One such is the Waxwing, or Bohemian Waxwing (Bombycilla garrulus). I saw my first ever Waxwing in Woburn two years ago. On December 2nd, 2010, I was on the operating table in hospital having my prostate ripped out. On December 12th, 2010, I was chasing Waxwings around the streets of Woburn, camera and monopod in hand. Attempting to tear about with a monopod-mounted camera, desperately trying to ignore the discomfort of the temporary catheter rattling against my thigh and … well, enough said … was quite a memorable experience. So, happily, were the Waxwings.

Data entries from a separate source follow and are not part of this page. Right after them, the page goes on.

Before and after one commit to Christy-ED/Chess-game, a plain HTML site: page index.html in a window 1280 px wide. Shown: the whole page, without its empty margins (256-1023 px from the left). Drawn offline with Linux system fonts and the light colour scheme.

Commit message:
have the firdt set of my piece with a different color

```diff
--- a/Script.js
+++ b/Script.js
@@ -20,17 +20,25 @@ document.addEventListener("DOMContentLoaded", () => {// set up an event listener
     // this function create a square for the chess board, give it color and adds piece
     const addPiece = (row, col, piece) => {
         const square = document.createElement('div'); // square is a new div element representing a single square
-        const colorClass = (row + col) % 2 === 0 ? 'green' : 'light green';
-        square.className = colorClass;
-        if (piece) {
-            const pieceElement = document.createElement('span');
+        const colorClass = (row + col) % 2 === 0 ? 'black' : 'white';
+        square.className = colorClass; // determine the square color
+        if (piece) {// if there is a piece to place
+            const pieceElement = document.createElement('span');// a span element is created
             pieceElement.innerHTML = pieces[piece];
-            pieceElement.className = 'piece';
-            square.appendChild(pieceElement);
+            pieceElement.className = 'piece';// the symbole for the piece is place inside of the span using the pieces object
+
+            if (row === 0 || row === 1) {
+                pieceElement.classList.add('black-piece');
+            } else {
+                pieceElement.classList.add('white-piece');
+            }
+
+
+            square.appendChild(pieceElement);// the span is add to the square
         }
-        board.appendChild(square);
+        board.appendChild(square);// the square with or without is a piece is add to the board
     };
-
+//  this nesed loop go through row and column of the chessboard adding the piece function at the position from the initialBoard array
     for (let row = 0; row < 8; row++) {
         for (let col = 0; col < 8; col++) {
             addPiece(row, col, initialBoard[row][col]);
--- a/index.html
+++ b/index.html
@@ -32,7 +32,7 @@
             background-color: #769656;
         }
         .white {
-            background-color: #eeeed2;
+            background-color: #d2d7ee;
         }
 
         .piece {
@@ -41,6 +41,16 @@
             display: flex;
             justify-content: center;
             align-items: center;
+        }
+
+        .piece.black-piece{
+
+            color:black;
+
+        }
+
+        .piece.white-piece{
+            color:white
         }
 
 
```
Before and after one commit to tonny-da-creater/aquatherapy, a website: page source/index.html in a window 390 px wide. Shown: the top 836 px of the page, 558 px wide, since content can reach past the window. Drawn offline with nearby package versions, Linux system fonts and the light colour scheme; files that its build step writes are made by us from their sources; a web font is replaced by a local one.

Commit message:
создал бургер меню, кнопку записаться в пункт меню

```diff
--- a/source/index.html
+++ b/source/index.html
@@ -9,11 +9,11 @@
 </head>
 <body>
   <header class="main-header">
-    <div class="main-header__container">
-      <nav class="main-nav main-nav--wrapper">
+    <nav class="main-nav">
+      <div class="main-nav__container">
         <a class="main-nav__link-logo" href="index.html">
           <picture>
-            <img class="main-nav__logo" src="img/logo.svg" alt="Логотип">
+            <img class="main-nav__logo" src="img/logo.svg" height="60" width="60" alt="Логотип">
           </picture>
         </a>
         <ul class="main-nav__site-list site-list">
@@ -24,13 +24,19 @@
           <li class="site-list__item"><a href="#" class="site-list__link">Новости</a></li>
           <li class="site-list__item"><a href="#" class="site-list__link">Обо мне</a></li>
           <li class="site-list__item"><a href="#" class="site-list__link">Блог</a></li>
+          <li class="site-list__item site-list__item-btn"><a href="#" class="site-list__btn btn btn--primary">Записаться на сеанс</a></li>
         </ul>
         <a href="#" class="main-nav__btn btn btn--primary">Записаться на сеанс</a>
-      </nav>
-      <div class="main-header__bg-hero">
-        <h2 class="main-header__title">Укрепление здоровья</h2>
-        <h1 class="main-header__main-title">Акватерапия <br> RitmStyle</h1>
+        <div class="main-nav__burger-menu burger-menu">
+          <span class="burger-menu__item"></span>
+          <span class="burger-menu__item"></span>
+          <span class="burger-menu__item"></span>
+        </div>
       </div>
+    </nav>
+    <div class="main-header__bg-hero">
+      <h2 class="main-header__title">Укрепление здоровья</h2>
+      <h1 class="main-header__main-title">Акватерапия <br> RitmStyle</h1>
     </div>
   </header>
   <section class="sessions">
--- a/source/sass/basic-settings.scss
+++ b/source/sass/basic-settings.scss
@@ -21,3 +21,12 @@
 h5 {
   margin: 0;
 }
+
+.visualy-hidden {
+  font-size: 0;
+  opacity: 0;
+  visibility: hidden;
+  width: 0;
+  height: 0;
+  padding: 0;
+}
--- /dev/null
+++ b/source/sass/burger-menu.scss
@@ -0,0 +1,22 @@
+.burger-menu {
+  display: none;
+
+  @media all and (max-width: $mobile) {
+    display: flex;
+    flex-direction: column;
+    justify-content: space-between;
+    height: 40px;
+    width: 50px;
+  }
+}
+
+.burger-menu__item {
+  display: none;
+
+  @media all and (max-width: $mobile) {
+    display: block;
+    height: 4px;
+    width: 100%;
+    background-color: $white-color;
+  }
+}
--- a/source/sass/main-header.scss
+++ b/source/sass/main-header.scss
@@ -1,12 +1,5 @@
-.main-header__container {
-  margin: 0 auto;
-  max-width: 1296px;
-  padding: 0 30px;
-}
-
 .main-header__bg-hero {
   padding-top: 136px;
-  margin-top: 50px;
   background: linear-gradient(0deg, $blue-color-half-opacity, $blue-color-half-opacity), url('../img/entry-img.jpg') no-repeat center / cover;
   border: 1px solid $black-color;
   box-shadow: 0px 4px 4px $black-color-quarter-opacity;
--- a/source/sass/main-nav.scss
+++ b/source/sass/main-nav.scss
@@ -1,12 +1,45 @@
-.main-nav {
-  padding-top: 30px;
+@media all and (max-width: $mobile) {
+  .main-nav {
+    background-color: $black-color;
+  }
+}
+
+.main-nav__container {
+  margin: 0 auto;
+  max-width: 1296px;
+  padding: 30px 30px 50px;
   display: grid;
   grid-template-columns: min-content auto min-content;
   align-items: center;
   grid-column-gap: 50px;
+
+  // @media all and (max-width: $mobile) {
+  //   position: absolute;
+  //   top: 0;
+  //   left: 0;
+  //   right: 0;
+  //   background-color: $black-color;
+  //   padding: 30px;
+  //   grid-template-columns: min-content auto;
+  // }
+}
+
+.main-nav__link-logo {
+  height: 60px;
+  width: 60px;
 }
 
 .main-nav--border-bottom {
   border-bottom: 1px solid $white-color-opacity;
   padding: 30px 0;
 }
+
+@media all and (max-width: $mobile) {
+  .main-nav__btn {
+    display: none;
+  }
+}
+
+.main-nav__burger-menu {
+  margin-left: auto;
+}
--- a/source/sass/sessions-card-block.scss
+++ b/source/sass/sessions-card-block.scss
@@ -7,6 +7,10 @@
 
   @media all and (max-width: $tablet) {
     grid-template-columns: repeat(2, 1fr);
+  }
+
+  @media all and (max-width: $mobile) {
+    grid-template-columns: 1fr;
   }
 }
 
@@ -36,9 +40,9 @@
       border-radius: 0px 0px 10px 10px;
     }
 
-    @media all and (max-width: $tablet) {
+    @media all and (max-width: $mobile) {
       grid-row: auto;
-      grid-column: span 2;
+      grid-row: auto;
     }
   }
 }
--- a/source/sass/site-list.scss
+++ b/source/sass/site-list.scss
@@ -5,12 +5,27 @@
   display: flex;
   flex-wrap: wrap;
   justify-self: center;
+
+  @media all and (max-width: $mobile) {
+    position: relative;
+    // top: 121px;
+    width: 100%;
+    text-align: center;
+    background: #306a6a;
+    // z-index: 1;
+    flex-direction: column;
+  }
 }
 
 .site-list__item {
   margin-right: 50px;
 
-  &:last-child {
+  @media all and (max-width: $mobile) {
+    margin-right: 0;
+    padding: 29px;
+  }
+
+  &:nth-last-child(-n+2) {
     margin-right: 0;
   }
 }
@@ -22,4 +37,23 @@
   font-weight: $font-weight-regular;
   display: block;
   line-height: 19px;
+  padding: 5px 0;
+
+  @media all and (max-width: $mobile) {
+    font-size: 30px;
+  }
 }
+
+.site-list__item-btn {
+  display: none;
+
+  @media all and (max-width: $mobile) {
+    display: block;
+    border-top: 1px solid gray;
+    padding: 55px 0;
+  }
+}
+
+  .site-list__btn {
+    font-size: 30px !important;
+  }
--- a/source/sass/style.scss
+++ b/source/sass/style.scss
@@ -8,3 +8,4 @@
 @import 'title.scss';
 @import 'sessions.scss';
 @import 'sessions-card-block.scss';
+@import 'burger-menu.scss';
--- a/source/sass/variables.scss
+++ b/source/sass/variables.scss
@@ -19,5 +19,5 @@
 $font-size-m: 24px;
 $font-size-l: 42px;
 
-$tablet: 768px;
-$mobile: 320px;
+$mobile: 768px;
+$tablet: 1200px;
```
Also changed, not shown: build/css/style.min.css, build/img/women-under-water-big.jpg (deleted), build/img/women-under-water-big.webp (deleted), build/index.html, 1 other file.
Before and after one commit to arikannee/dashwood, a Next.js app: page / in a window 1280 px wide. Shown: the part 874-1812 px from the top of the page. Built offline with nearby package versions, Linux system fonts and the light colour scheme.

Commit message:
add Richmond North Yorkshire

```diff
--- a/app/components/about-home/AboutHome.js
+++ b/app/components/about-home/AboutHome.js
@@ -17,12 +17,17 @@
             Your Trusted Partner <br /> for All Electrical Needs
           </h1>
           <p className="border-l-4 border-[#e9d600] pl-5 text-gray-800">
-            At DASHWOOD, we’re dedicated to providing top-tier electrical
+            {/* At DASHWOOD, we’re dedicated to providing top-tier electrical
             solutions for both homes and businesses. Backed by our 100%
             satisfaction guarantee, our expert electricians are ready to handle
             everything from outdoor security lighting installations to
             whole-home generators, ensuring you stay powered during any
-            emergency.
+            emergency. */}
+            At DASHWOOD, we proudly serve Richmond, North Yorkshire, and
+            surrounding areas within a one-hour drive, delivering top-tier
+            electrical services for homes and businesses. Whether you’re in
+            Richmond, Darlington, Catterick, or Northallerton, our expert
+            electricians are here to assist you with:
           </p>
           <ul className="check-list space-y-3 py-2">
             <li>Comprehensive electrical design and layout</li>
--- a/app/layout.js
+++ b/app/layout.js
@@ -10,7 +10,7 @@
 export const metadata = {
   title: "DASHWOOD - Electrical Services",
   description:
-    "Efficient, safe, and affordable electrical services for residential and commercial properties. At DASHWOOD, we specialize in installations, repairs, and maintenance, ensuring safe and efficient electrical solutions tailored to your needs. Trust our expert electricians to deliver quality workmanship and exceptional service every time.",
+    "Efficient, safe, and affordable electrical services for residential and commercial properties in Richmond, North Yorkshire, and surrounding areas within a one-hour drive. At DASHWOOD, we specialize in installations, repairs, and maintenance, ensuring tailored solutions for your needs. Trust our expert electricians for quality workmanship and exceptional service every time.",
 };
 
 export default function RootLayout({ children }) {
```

These striking birds, about the size of a Starling, may be as common as muck in Scandinavia but their vivid plumage provides us with quite a winter spectacle when they flock across the North Sea to feast on our winter berries.
Woburn seems to be a regular Waxwing hot-spot. One of its roads is lined with Sorbus trees offering a ready supply of white berries, which the Waxwings seem to find irresistible. This weekend the ornithological jungle drums sounded again to announce their return so off I prepared to set for a reprise. Mercifully, this visit would be without the added excitement of a catheter causing discomfort. Much more relaxing!
Saturday was cold and overcast. However, whereas the sun makes the Waxwings’ colours shine, it also makes for some awkward lighting conditions so I thought I’d give the overcast conditions a try anyway. Once in roughly the right area, finding the Waxwings is a doddle; all you have to do is look for a collection of very large lenses attached to cameras and, frequently, tripods. Follow the lenses and you’ve found the Waxwings. Or, at least, you’ve probably found one of their feeding stations. They operate in a flock. At periodic intervals, from a resting/digesting perch, a gang of them takes to the air to descend upon a Sorbus tree and raid a few berries each before a metaphorical bell sounds announcing the end of round 3. There is then a coordinated flocking back to their resting perch to be refreshed. After about an hour trying to follow the action my trigger finger was numb and I could no longer feel what I was doing so I retired.
Sunday was sunny and cold. I returned for another try and found even more large lenses arrayed against our foreign invaders. I needed the lens clues because the Waxwings had moved about 100m further down the road. Waxwings have no sense of occasion and do not pose well, frequently placing themselves between you and the sun. On many occasions I found myself thinking a shot wasn’t worth bothering with while being surrounded by the machine gun rattle of belt-fed shutters going off. The advantageously lit side of the road was not exactly rich in Sorbus trees. However, in one back yard, an apple tree was attracting the Waxwings’ attention. The very accommodating owner invited a few of us lens-toting enthusiasts in to take advantage. What a nice man! I didn’t know Waxwings also fed on apples until today. A Fieldfare (Turdus pilaris) turned up – now I do know they like apples – but received short shrift from the gang of Waxwings, regrettably.